_The problem_:
All of the data should be restated exactly as it stands.

(Before-and-after change data)
•••••
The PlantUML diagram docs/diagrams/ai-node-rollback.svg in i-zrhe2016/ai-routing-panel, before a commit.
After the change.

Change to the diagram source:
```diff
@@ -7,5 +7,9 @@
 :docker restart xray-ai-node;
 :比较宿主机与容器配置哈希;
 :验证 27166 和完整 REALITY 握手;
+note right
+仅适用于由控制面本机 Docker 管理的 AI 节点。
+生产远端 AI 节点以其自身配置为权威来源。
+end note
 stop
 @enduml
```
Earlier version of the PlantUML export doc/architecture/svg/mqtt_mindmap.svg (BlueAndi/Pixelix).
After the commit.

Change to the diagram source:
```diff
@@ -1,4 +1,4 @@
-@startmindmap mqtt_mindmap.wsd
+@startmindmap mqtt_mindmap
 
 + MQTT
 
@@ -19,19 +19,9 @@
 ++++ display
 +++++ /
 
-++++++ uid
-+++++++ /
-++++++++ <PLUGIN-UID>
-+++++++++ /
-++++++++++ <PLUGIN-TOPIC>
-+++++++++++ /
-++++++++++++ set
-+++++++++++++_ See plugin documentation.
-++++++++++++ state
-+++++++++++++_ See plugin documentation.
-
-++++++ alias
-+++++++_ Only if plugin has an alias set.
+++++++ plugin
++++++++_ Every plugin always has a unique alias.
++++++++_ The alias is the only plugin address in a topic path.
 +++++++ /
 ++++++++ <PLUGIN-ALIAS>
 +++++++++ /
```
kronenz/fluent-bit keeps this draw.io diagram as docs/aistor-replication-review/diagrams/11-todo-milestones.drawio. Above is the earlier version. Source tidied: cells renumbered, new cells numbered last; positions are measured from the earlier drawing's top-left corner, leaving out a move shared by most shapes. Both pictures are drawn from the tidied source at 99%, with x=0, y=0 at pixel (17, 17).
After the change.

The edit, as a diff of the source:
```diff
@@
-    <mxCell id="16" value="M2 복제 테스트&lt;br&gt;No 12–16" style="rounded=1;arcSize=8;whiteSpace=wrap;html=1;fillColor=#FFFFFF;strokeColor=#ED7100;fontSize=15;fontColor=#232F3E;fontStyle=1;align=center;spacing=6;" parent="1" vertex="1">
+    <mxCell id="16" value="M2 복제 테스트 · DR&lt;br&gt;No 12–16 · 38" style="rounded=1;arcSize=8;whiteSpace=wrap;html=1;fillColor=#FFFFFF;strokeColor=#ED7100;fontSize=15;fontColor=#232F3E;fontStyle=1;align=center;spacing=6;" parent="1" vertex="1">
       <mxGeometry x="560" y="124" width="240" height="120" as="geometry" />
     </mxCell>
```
•••••
_Reply to the task_:
The PlantUML diagram docs/diagrams/ai-node-rollback.svg in i-zrhe2016/ai-routing-panel, before a commit.
After the change.

Change to the diagram source:
```diff
@@ -7,5 +7,9 @@
 :docker restart xray-ai-node;
 :比较宿主机与容器配置哈希;
 :验证 27166 和完整 REALITY 握手;
+note right
+仅适用于由控制面本机 Docker 管理的 AI 节点。
+生产远端 AI 节点以其自身配置为权威来源。
+end note
 stop
 @enduml
```
Earlier version of the PlantUML export doc/architecture/svg/mqtt_mindmap.svg (BlueAndi/Pixelix).
After the commit.

Change to the diagram source:
```diff
@@ -1,4 +1,4 @@
-@startmindmap mqtt_mindmap.wsd
+@startmindmap mqtt_mindmap
 
 + MQTT
 
@@ -19,19 +19,9 @@
 ++++ display
 +++++ /
 
-++++++ uid
-+++++++ /
-++++++++ <PLUGIN-UID>
-+++++++++ /
-++++++++++ <PLUGIN-TOPIC>
-+++++++++++ /
-++++++++++++ set
-+++++++++++++_ See plugin documentation.
-++++++++++++ state
-+++++++++++++_ See plugin documentation.
-
-++++++ alias
-+++++++_ Only if plugin has an alias set.
+++++++ plugin
++++++++_ Every plugin always has a unique alias.
++++++++_ The alias is the only plugin address in a topic path.
 +++++++ /
 ++++++++ <PLUGIN-ALIAS>
 +++++++++ /
```
kronenz/fluent-bit keeps this draw.io diagram as docs/aistor-replication-review/diagrams/11-todo-milestones.drawio. Above is the earlier version. Source tidied: cells renumbered, new cells numbered last; positions are measured from the earlier drawing's top-left corner, leaving out a move shared by most shapes. Both pictures are drawn from the tidied source at 99%, with x=0, y=0 at pixel (17, 17).
After the change.

The edit, as a diff of the source:
```diff
@@
-    <mxCell id="16" value="M2 복제 테스트&lt;br&gt;No 12–16" style="rounded=1;arcSize=8;whiteSpace=wrap;html=1;fillColor=#FFFFFF;strokeColor=#ED7100;fontSize=15;fontColor=#232F3E;fontStyle=1;align=center;spacing=6;" parent="1" vertex="1">
+    <mxCell id="16" value="M2 복제 테스트 · DR&lt;br&gt;No 12–16 · 38" style="rounded=1;arcSize=8;whiteSpace=wrap;html=1;fillColor=#FFFFFF;strokeColor=#ED7100;fontSize=15;fontColor=#232F3E;fontStyle=1;align=center;spacing=6;" parent="1" vertex="1">
       <mxGeometry x="560" y="124" width="240" height="120" as="geometry" />
     </mxCell>
```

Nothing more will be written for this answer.